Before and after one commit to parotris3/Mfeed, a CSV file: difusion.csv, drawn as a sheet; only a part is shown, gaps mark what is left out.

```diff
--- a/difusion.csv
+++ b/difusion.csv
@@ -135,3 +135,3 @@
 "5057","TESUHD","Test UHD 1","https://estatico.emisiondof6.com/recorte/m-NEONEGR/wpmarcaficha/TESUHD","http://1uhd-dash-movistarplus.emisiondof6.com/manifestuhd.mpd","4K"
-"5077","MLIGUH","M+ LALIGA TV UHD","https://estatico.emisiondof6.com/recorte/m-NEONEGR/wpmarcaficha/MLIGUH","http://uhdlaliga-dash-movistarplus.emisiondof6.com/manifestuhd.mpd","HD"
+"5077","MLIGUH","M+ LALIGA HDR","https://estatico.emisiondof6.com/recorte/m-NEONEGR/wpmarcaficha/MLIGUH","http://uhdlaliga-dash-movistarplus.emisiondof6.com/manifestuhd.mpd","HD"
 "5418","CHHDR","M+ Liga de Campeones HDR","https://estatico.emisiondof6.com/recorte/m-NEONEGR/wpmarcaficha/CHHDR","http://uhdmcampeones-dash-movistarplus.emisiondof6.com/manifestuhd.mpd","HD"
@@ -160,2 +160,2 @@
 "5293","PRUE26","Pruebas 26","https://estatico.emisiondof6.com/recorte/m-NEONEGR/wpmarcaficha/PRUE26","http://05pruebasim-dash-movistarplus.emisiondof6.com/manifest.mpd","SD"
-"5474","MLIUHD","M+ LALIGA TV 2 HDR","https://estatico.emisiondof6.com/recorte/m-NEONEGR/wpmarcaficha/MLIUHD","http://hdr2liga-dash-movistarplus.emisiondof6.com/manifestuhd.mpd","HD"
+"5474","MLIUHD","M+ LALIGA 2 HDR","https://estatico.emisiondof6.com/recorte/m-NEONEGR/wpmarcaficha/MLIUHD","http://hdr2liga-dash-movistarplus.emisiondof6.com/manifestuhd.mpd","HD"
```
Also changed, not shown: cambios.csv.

■ ■ ■ ■ ■ ■ ■

§ **Exercise objective**:
In the material above, find the lines that contain "shown" and show them.

§ **Answer to this exercise**:
Before and after one commit to parotris3/Mfeed, a CSV file: difusion.csv, drawn as a sheet; only a part is shown, gaps mark what is left out.
Also changed, not shown: cambios.csv.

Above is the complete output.